Book Review: Nowhere Girl
ashley | I’ve been reading a lot of crime, mystery and thriller novels lately, mostly about girls who go missing and the people who try to find them. When I saw Nowhere Girl by Susan Strecker on Netgalley, I requested it right away. It fit right in with everything I was reading, but I was hoping it would stand out among the rest. It did, but not necessarily for the right reasons.
There’s a conversation towards the beginning of the book between Cady and her husband Greg, where they’re discussing Cady’s writing and how dark and twisted she is. This conversation made me excited for the book, it made me think that this book would follow in the same footsteps, be as dark and disturbing as Cady’s writing is. Unfortunately, it wasn’t. In fact, for growing up after losing a twin and having this tragedy hanging over your ever move, I really didn’t see a lot of dark and twisty in Cady. She was definitely haunted and in pain and said that she had reacted in awful ways, self harm and depression and the like, but these were all minor details that were littered throughout the rest of the text, which was basically Cady whining about being overweight and trying to find a true, real love.
I did not like Cady. There was definitely something a bit rough and calloused about her, which is understandable, but the way she phrased certain things, the way pleasantries and moralities slipped to the wayside in certain conversations, she just seemed a bit rude and pushy. She was also incredibly judgemental and insecure, specifically about people’s looks. Comments about weight and food came up quite a bit. She was a very harsh character and while I didn’t doubt she loved her sister and wanted to find her sister’s killer, she was definitely very sidetracked with her personal life and the majority of this book was spent on her crumbling marriage and her fantasies about her high school crush. Which is fine, but it all drew away from the murder mystery and it was like that sat on the back burner until the very end.

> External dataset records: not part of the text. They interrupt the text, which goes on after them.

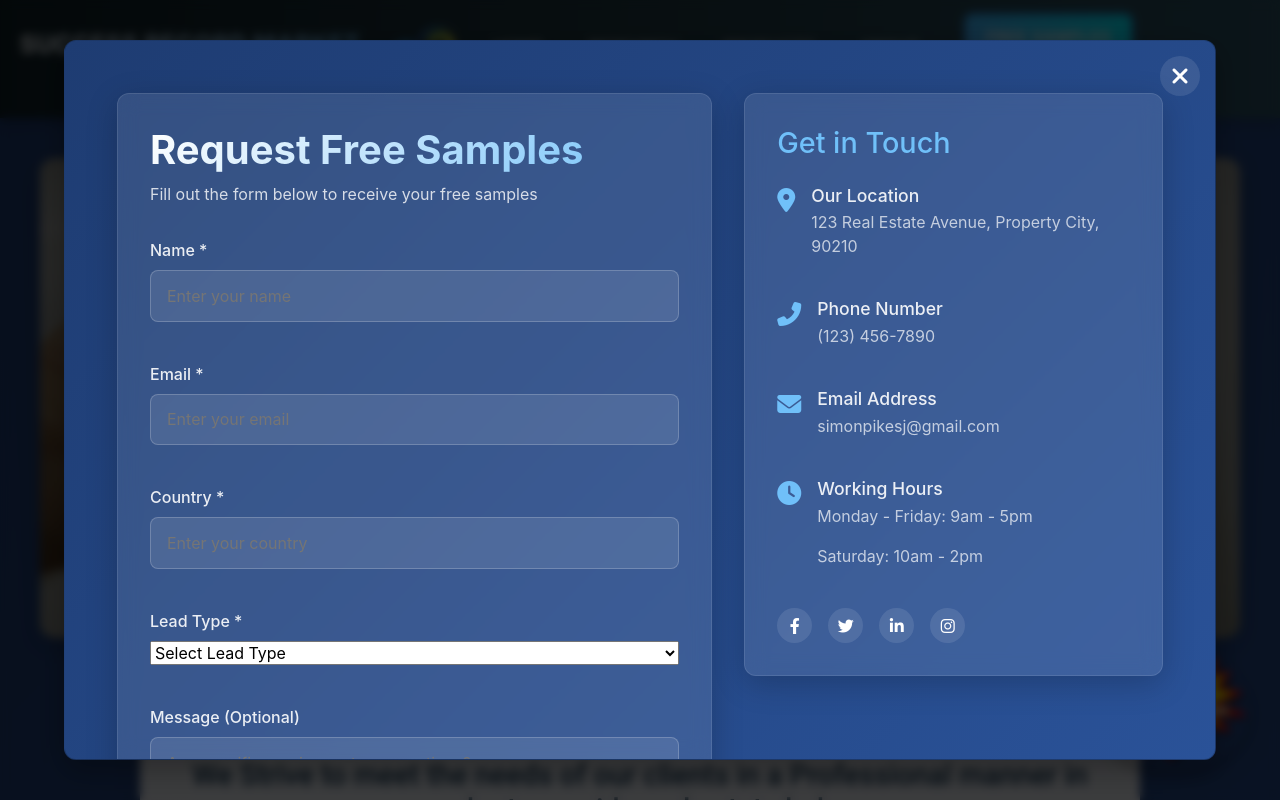
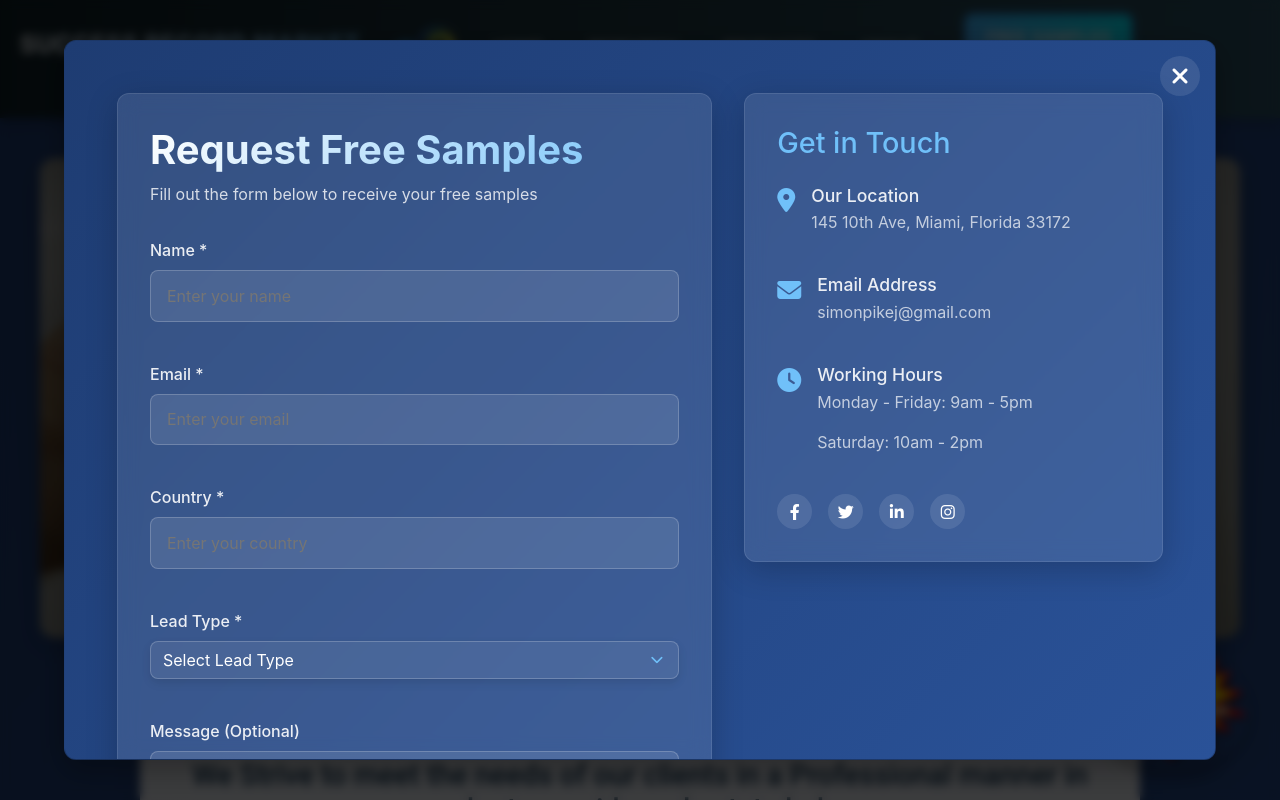
Before and after one commit to ajayraju1/successrecordmarket, a React (Create React App) app: page / in a window 1280 px wide. Both pictures are taken after a click on the button "FREE SAMPLES". Shown: the top 800 px of the page. Built offline with nearby package versions, Linux system fonts and the light colour scheme.

Commit message:
changed Details

```diff
--- a/src/Components/ContactUs/index.css
+++ b/src/Components/ContactUs/index.css
@@ -251,3 +251,54 @@
 .success-message p {
   color: rgba(255, 255, 255, 0.9);
 }
+
+/* Custom Select Styling */
+.custom-select-container {
+  position: relative;
+  width: 100%;
+}
+
+.custom-select {
+  appearance: none;
+  -webkit-appearance: none;
+  width: 100%;
+  font-size: 1rem;
+  border: 1px solid rgba(255, 255, 255, 0.2);
+  border-radius: 8px;
+  background: rgba(255, 255, 255, 0.08);
+  color: white;
+  cursor: pointer;
+  transition: all 0.3s ease;
+  box-shadow: 0 4px 10px rgba(0, 0, 0, 0.1);
+}
+
+.custom-select:focus {
+  outline: none;
+  border-color: #70c0f9;
+  box-shadow: 0 0 0 2px rgba(112, 192, 249, 0.3);
+}
+
+.custom-select:hover {
+  background: rgba(255, 255, 255, 0.12);
+}
+
+.select-arrow {
+  position: absolute;
+  right: 16px;
+  top: 50%;
+  transform: translateY(-50%);
+  pointer-events: none;
+  color: #70c0f9;
+  font-size: 0.8rem;
+  transition: transform 0.3s ease;
+}
+
+.custom-select:focus + .select-arrow {
+  transform: translateY(-50%) rotate(180deg);
+}
+
+.custom-select option {
+  background-color: #1e3c72;
+  color: white;
+  padding: 12px;
+}
--- a/src/Components/ContactUs/index.js
+++ b/src/Components/ContactUs/index.js
@@ -230,13 +230,14 @@ const ContactUs = ({ formType }) => {
 
               <div className="form-group">
                 <label htmlFor="lead_type">Lead Type *</label>
+                <div className="custom-select-container">
                   <select
                     id="lead_type"
                     name="lead_type"
                     value={formData.lead_type}
                     onChange={handleChange}
                     required
-                  className="lead-type-select"
+                    className="custom-select"
                   >
                     <option value="">Select Lead Type</option>
                     {leadTypes.map((type) => (
@@ -245,6 +246,10 @@ const ContactUs = ({ formType }) => {
                       </option>
                     ))}
                   </select>
+                  <div className="select-arrow">
+                    <i className="fas fa-chevron-down"></i>
+                  </div>
+                </div>
                 {errors.lead_type && (
                   <div className="error-message">{errors.lead_type}</div>
                 )}
@@ -306,23 +311,23 @@ const ContactUs = ({ formType }) => {
           <i className="fas fa-map-marker-alt"></i>
           <div>
             <h4>Our Location</h4>
-            <p>123 Real Estate Avenue, Property City, 90210</p>
+            <p>145 10th Ave, Miami, Florida 33172</p>
           </div>
         </div>
 
-        <div className="contact-info-item">
+        {/* <div className="contact-info-item">
           <i className="fas fa-phone-alt"></i>
           <div>
             <h4>Phone Number</h4>
             <p>(123) 456-7890</p>
           </div>
-        </div>
+        </div> */}
 
         <div className="contact-info-item">
           <i className="fas fa-envelope"></i>
           <div>
             <h4>Email Address</h4>
-            <p>simonpikesj@gmail.com</p>
+            <p>simonpikej@gmail.com</p>
           </div>
         </div>
 
@@ -337,7 +342,7 @@ const ContactUs = ({ formType }) => {
 
         <div className="social-links">
           <a
-            href="https://facebook.com/successrecordmarket"
+            href="https://www.facebook.com/profile.php?id=61559668961505"
             target="_blank"
             rel="noopener noreferrer"
             className="social-link"
@@ -361,7 +366,7 @@ const ContactUs = ({ formType }) => {
             <i className="fab fa-linkedin-in"></i>
           </a>
           <a
-            href="https://instagram.com/successrecordmarket"
+            href="https://www.instagram.com/simonpikej/?hl=en"
             target="_blank"
             rel="noopener noreferrer"
             className="social-link"
--- a/src/Components/Footer/index.js
+++ b/src/Components/Footer/index.js
@@ -92,26 +92,22 @@ const Footer = () => {
         >
           <h3>Contact Us</h3>
           <div className="contact-info">
-            <p>
+            {/* <p>
               <i className="fas fa-phone"></i>
               <span>+1 (555) 123-4567</span>
-            </p>
+            </p> */}
             <p>
               <i className="fas fa-envelope"></i>
-              <span>info@example.com</span>
+              <span>simonpikej@gmail.com</span>
             </p>
             <p>
               <i className="fas fa-map-marker-alt"></i>
-              <span>
-                123 Real Estate Ave, Suite 100
-                <br />
-                Business City, ST 12345
-              </span>
+              <span>145 10th Ave, Miami, Florida 33172</span>
             </p>
           </div>
           <div className="social-links">
             <a
-              href="https://facebook.com/successrecordmarket"
+              href="https://www.facebook.com/profile.php?id=61559668961505"
               target="_blank"
               rel="noopener noreferrer"
               className="social-link"
@@ -135,7 +131,7 @@ const Footer = () => {
               <i className="fab fa-linkedin-in"></i>
             </a>
             <a
-              href="https://instagram.com/successrecordmarket"
+              href="https://www.instagram.com/simonpikej/?hl=en"
               target="_blank"
               rel="noopener noreferrer"
               className="social-link"
--- a/src/Components/Header/index.js
+++ b/src/Components/Header/index.js
@@ -25,7 +25,7 @@ const Header = () => {
           className="navbar-brand m-0 text-center"
         >
           <h5 className="title">SUCCESS RECORD MARKET</h5>
-          <p className="title-mail">simonpikesj@gmail.com</p>
+          <p className="title-mail">simonpikej@gmail.com</p>
         </motion.div>
 
         <motion.div
```
Lines whose indentation alone changed are shown as unchanged.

The writing of this also had a hardness to it that rubbed me the wrong way. I felt like my tongue kept getting stuck on certain phrases and it certain words just sort of stuck out, like they were trying to trip me. But the hardness, actually, didn’t really translate into dark and disturbing. I just didn’t believe the depths that Cady claimed her pain reached. Not to mention that I was certain of the killer by chapter 4. I didn’t nail down the circumstance of the death, but I certainly knew who was there when it happened and that took away from the big twisted reveal in the end. A reveal that I thought was a bit of a let down as oppose to dark and twisted.
I did like that there was a lot of talk about writing and books (inevitable when the main character is a novelist). It offered a bit of insight into the life of an author, working with an agent, where inspiration for books come from, how titles are born. It didn’t do much to move along the story, but I found it very interesting and imagine Strecker was putting her own experience into the story a bit.
This wasn’t a bad book, but I just didn’t enjoy it as much as I was expecting, I was looking for more of a crime or mystery book with different thrills and different twists, but this ended up being a lot more about Cady’s life struggles. Granted, the mystery of her sister’s death kept her trapped in an unhappy marriage and an unhappy life, but I just didn’t care so much for how it was all going down.
march 1, 2016